WORK ITEM:
Search the entries below for the word "package" and copy every line where it appears.

INPUT RECORDS:
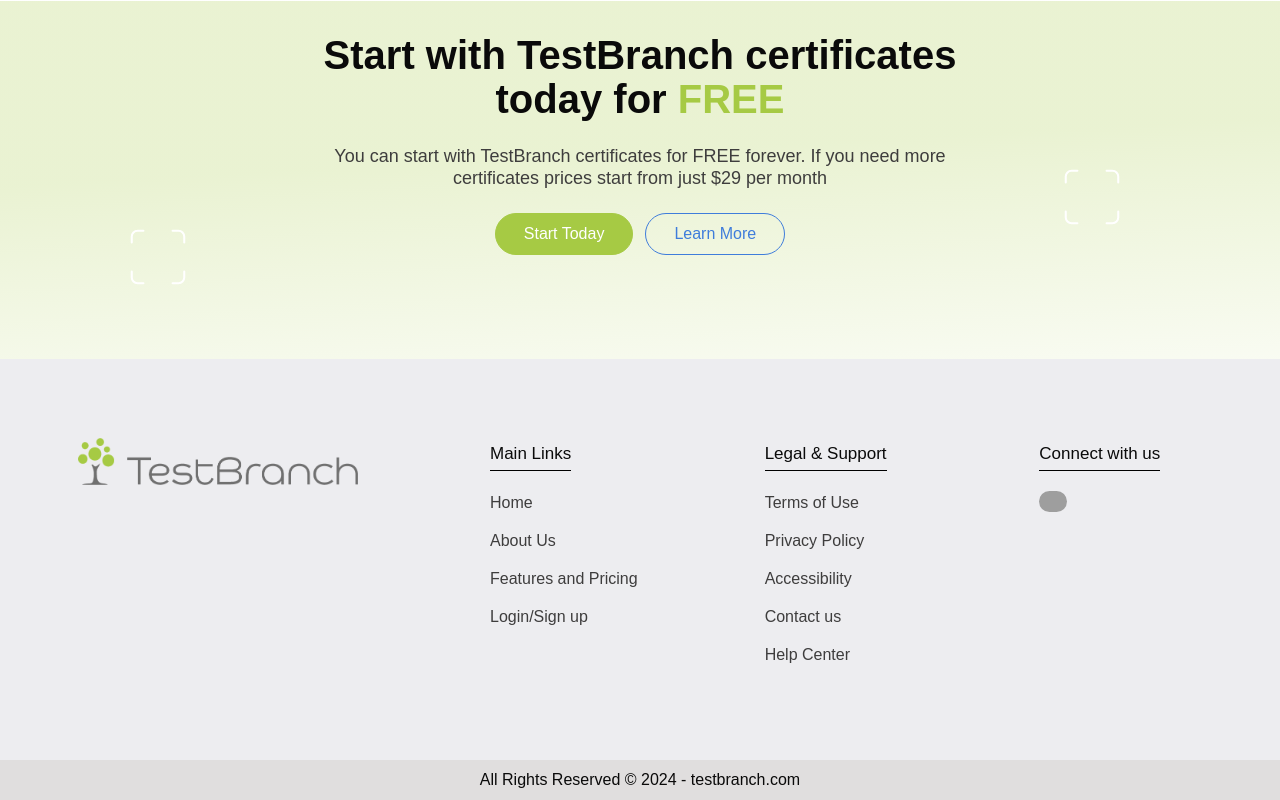
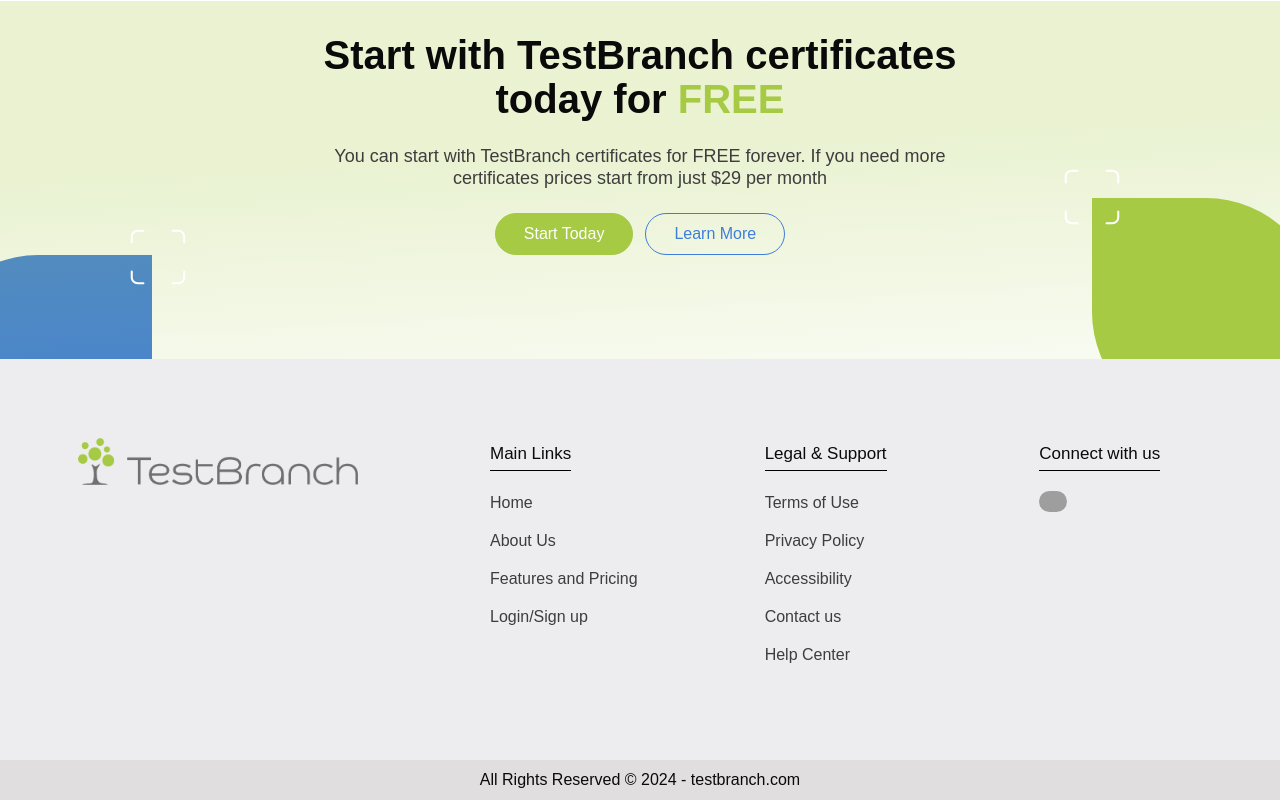
Before and after one commit to fatma1910/TestBranch, a Next.js app: page / in a window 1280 px wide. Shown: the part 5567-6367 px from the top of the page. Built offline with nearby package versions, Linux system fonts and the light colour scheme; grey boxes are pictures that could not be loaded.

Commit message:
enhancement

```diff
--- a/app/globals.css
+++ b/app/globals.css
@@ -138,11 +138,31 @@
   }
 
   .right_corner {
-    @apply absolute w-[228px] h-[228px] top-[-57px] right-[-40px] rounded-[555px_555px_0px_555px] opacity-0 rotate-[-180deg] bg-[#A6CA44] z-[-5];
+    width: 228px;
+    height: 228px;
+    top: -57px;
+    right: -40px;
+    gap: 0px;
+    border-radius: 555px 555px 0px 555px;
+
+    transform: rotate(-180deg);
+    background-color: #A6CA44;
+    z-index: -5;
+    position: absolute;
   }
+  .left_corner {
+    width: 228px;
+    height: 228px;
+    top: 0%;
+    left: -76px;
+    gap: 0px;
+    border-radius: 555px 555px 0px 555px;
 
-  .left_corner {
-    @apply absolute w-[228px] h-[228px] top-0 left-[-76px] rounded-[555px_555px_0px_555px] opacity-0 rotate-[-90deg] bg-[#3F7DDB] z-[-5];
+    transform: rotate(-90deg);
+    background-color: #3F7DDB;
+    z-index: -5;
+    position: absolute;
+
+
   }
-
 }
--- a/package.json
+++ b/package.json
@@ -24,6 +24,7 @@
     "react-dom": "^18",
     "react-hook-form": "^7.53.0",
     "react-icons": "^5.3.0",
+    "sharp": "^0.33.5",
     "tailwind-merge": "^2.5.4",
     "tailwindcss-animate": "^1.0.7",
     "zod": "^3.23.8"
--- a/tailwind.config.ts
+++ b/tailwind.config.ts
@@ -11,9 +11,7 @@
     "./components/**/*.{js,ts,jsx,tsx,mdx}",
     "./app/**/*.{js,ts,jsx,tsx,mdx}",
   ],
-  options: {
-    safelist: ['left_corner', 'right_corner'],
-  },
+
   theme: {
     extend: {
       colors: {
```
Also changed, not shown: 1 other file (tests, documents, lock files or other folders).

RESPONSE TO THIS EXERCISE:
Before and after one commit to fatma1910/TestBranch, a Next.js app: page / in a window 1280 px wide. Shown: the part 5567-6367 px from the top of the page. Built offline with nearby package versions, Linux system fonts and the light colour scheme; grey boxes are pictures that could not be loaded.
--- a/package.json
+++ b/package.json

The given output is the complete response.